ACTIVITY:
For the entries presented below, indicate the number of lines that include the word "child", adding nothing else.

Data entries
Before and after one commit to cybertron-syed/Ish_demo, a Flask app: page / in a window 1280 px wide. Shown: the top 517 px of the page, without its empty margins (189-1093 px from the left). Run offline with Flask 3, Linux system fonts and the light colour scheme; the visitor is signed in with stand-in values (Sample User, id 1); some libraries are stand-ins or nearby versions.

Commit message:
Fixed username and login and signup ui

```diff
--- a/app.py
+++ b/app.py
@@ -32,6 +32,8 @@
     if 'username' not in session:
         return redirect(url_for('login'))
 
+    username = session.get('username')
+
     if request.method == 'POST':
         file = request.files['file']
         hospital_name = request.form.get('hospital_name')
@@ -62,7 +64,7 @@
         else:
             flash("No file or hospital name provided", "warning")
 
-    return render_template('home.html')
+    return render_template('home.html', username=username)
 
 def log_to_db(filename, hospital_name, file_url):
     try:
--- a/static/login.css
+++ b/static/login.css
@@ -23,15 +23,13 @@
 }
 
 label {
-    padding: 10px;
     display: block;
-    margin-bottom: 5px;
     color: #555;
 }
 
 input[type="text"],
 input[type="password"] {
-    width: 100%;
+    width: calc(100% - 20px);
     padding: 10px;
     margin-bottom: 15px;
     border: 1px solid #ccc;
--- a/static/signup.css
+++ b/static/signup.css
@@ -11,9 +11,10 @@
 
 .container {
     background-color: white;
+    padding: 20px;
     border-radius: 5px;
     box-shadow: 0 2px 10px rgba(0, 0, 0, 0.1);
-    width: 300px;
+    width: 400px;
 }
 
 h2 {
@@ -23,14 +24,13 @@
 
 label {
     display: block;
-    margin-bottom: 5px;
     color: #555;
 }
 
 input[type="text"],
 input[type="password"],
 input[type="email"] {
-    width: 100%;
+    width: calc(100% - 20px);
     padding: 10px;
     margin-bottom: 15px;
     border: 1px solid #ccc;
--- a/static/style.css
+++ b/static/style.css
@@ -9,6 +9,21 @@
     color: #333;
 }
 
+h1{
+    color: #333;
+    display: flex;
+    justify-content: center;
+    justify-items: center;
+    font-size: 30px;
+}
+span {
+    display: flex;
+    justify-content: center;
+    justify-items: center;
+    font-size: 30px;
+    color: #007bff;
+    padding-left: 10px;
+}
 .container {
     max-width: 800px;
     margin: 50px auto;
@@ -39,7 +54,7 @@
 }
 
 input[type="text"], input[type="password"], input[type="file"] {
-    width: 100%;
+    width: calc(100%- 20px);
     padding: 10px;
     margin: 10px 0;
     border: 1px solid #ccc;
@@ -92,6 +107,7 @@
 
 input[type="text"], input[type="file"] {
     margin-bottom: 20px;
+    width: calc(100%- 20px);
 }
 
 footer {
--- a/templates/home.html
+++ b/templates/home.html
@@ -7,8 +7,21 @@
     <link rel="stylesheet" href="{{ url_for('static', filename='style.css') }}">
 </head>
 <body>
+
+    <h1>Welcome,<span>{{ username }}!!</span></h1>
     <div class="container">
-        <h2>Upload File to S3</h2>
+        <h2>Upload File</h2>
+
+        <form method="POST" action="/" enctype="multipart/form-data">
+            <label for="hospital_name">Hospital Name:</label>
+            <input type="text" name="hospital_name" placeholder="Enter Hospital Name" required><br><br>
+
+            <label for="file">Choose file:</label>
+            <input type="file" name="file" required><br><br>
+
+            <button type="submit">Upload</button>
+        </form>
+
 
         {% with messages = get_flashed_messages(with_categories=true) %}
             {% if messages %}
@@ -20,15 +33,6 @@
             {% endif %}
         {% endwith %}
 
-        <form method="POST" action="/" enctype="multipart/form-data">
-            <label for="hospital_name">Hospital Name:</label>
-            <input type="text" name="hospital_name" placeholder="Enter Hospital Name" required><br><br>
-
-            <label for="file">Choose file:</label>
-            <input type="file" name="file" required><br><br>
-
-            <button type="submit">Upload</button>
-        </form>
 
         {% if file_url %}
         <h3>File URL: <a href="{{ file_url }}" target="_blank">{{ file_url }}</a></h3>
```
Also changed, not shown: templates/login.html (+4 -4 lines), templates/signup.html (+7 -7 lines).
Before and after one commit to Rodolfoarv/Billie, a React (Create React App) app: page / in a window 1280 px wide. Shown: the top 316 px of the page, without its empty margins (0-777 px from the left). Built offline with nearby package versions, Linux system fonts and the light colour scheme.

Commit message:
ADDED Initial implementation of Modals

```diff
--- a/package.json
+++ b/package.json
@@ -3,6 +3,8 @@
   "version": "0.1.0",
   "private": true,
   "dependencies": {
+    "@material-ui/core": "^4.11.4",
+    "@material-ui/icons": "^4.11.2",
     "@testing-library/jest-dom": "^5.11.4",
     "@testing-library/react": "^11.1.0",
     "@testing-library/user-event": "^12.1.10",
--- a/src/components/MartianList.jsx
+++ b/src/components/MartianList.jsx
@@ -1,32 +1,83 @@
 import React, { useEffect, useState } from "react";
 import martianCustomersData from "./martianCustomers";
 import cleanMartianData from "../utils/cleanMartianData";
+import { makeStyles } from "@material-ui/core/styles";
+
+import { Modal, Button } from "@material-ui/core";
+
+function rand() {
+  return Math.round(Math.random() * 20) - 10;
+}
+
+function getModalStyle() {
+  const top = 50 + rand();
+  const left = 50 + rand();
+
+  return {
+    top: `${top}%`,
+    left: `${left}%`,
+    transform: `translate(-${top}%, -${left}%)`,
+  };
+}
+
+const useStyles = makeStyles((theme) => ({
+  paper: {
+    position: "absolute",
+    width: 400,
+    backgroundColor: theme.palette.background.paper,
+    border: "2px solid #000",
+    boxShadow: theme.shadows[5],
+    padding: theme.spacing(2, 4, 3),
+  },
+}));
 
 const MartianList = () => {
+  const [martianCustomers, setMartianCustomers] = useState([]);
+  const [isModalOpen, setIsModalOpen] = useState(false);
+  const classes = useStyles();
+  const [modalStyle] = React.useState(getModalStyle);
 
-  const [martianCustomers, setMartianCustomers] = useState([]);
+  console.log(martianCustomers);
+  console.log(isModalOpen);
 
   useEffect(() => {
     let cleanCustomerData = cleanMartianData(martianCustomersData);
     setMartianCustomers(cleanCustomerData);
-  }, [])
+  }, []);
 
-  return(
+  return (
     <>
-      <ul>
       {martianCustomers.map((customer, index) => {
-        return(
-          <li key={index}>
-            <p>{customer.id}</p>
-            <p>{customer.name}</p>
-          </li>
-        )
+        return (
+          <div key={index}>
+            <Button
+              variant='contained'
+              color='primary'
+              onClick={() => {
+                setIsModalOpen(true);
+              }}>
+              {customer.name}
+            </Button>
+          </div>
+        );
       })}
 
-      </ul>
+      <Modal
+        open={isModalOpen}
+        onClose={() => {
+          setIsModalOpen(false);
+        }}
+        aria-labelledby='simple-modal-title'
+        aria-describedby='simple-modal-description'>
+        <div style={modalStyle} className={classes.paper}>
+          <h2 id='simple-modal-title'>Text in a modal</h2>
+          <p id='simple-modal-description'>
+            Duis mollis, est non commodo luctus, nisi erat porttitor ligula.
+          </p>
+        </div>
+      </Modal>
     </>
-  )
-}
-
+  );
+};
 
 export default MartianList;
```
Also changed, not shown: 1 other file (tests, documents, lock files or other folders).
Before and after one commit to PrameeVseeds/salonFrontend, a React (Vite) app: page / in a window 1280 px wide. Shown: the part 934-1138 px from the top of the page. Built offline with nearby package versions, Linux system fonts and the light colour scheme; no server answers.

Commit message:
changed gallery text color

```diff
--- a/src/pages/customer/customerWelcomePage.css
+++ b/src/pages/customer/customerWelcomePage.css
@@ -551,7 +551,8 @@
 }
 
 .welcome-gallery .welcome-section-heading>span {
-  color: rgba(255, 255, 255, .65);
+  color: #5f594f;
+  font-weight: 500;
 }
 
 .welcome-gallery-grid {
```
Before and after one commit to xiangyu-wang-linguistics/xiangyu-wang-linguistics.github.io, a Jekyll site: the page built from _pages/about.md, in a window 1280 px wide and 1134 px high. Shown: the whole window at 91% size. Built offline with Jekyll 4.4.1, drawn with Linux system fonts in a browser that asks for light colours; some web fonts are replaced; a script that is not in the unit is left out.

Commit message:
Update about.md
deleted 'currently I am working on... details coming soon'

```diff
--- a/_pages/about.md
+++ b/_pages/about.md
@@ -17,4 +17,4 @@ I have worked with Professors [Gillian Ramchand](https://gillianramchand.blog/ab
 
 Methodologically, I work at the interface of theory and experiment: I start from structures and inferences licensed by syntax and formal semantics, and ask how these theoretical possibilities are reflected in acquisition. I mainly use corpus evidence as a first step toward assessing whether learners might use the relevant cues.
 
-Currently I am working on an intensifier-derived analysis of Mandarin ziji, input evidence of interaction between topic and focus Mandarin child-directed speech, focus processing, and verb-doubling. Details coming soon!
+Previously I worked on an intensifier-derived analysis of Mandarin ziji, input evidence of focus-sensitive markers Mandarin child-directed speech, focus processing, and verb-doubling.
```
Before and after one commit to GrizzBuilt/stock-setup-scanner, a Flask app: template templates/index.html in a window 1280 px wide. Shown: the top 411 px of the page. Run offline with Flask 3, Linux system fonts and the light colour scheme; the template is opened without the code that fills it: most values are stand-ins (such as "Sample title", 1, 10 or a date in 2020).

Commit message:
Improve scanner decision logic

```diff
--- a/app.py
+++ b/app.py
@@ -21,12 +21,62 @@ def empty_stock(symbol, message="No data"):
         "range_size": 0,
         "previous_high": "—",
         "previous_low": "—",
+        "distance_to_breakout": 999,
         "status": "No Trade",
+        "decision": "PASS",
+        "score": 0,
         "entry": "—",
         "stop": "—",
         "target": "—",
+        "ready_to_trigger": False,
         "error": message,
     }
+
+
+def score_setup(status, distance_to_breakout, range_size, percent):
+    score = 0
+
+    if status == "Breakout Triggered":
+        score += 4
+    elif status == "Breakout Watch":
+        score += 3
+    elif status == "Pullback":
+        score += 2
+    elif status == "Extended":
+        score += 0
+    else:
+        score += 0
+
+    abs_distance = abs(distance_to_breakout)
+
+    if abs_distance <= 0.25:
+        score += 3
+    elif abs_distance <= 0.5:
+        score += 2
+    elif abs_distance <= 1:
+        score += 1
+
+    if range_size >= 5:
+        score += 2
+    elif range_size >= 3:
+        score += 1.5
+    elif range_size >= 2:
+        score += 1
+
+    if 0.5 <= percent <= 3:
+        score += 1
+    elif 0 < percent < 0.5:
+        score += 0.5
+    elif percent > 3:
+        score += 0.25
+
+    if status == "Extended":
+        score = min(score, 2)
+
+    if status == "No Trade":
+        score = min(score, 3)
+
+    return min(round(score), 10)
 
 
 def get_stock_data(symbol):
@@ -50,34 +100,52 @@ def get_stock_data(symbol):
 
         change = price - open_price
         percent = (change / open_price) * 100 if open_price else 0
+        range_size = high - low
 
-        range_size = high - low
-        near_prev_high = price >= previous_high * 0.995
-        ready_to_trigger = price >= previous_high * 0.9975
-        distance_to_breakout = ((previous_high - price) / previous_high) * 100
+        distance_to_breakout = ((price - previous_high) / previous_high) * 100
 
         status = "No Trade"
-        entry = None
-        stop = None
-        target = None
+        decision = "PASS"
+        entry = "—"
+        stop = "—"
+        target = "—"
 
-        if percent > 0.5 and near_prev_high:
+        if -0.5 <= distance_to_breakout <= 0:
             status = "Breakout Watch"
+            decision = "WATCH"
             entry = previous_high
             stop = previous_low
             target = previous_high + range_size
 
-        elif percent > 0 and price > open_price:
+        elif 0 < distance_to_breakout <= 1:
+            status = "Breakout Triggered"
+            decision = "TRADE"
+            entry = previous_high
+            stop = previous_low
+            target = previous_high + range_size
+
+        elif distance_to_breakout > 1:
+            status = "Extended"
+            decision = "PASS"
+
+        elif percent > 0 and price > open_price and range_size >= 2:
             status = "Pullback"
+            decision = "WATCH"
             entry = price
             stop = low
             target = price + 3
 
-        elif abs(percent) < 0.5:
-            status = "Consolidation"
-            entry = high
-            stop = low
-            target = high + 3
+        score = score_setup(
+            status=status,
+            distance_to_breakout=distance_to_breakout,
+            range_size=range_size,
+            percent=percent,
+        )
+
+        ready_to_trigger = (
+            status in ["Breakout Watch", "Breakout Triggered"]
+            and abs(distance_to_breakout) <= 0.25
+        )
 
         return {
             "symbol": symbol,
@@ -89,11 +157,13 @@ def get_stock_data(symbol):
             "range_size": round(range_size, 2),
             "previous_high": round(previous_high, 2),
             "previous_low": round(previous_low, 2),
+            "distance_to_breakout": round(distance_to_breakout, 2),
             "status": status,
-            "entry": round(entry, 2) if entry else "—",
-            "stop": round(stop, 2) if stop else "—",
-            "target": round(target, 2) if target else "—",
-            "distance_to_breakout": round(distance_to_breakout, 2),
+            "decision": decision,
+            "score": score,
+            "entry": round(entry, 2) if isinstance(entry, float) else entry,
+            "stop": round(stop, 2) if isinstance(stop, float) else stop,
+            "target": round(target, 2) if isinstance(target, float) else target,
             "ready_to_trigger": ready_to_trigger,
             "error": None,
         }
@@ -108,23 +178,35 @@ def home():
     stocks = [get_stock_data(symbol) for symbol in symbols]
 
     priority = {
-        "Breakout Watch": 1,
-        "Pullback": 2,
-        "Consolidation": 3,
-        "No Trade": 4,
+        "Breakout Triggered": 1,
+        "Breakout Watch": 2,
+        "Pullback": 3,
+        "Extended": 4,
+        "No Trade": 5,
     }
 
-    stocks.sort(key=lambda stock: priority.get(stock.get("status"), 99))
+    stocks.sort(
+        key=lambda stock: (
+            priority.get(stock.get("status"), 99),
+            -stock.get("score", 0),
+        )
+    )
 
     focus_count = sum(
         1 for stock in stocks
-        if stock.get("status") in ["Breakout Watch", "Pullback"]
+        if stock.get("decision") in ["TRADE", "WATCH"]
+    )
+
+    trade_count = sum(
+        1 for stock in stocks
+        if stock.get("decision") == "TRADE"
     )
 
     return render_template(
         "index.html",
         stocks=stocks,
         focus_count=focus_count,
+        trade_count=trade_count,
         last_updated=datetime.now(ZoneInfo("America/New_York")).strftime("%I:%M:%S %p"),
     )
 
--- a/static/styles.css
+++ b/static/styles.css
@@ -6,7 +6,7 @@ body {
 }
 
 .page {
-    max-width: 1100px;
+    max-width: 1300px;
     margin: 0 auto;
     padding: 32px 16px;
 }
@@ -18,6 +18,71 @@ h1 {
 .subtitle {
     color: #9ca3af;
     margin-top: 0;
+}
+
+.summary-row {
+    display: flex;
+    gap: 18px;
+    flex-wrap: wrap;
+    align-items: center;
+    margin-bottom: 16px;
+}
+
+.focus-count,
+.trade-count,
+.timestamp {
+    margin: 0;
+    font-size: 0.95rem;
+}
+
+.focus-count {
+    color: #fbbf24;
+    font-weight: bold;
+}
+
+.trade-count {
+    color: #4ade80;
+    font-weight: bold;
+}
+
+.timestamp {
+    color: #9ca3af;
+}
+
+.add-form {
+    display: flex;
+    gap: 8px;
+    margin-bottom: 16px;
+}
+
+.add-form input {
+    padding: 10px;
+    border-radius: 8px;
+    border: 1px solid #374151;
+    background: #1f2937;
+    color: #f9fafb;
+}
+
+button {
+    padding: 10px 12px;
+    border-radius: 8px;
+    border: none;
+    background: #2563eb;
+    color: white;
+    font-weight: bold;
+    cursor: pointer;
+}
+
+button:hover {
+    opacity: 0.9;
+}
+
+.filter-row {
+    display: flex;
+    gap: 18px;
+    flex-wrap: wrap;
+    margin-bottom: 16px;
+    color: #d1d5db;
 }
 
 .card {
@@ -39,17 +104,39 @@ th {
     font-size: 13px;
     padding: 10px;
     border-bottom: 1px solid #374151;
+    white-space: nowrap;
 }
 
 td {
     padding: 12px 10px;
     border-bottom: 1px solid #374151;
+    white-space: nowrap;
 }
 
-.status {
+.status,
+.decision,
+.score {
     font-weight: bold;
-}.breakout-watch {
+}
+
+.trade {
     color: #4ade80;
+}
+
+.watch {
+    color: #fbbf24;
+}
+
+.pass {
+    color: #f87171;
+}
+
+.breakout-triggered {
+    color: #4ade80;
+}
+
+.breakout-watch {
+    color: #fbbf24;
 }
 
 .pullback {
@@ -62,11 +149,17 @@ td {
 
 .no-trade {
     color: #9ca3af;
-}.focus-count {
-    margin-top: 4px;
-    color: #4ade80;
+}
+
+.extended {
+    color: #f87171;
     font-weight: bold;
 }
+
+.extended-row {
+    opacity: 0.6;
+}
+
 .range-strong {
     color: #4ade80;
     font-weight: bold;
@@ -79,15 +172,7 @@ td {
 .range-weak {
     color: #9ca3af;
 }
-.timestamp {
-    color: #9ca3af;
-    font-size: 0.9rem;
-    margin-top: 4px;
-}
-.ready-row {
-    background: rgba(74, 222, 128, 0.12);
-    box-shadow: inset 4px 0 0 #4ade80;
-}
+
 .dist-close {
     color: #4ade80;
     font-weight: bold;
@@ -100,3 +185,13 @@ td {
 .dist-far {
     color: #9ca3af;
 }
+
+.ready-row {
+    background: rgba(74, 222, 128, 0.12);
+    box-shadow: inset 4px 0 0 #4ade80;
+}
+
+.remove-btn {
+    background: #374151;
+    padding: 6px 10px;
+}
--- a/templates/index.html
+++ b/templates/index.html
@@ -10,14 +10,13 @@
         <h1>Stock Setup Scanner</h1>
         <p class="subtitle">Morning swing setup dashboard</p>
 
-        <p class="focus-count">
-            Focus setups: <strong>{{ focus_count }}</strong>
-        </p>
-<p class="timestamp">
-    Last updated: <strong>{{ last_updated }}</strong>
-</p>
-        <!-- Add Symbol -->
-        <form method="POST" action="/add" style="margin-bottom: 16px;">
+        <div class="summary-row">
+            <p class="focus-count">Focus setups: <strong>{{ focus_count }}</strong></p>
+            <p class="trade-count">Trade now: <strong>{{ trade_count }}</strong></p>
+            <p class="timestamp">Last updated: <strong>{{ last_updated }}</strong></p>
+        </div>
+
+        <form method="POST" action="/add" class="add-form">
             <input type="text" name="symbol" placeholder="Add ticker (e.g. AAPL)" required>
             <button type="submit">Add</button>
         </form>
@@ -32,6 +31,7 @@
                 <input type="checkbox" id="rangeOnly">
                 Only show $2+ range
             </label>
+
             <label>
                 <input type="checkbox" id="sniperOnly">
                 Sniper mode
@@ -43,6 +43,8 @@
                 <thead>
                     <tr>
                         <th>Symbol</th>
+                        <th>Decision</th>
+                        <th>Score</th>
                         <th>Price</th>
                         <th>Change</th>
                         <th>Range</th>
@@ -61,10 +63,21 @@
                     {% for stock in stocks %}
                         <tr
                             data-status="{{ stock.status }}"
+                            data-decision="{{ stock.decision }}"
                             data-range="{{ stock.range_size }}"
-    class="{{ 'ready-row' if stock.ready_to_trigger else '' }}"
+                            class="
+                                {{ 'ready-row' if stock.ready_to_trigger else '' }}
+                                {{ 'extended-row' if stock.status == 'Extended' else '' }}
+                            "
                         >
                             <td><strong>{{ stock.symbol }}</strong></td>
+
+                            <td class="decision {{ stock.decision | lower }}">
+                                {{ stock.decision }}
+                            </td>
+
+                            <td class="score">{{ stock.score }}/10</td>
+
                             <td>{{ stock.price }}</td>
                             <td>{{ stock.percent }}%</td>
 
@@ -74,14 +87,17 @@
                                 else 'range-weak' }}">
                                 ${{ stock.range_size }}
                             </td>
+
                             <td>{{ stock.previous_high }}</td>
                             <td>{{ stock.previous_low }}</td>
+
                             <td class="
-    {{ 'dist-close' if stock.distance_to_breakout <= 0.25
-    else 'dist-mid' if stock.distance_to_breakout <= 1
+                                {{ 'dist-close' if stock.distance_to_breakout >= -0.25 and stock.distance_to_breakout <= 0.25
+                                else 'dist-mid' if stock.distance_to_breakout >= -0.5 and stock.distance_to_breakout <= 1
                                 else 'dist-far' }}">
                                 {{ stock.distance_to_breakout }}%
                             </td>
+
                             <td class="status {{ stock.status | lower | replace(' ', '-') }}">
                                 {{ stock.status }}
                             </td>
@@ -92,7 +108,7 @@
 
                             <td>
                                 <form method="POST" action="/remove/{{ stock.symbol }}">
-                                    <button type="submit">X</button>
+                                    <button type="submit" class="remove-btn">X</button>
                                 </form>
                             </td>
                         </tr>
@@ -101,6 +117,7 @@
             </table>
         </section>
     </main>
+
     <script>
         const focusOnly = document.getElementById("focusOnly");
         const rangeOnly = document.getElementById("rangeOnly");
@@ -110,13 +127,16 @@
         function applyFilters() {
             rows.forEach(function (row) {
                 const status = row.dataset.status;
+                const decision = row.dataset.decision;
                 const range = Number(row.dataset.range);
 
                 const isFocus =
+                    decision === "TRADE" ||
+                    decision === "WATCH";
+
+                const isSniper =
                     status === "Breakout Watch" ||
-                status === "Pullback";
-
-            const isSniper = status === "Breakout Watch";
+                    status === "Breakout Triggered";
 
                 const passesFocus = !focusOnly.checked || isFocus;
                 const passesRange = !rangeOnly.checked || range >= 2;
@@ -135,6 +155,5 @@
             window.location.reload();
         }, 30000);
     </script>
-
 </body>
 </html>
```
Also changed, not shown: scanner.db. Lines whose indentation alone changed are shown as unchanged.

WRITTEN ANSWER:
2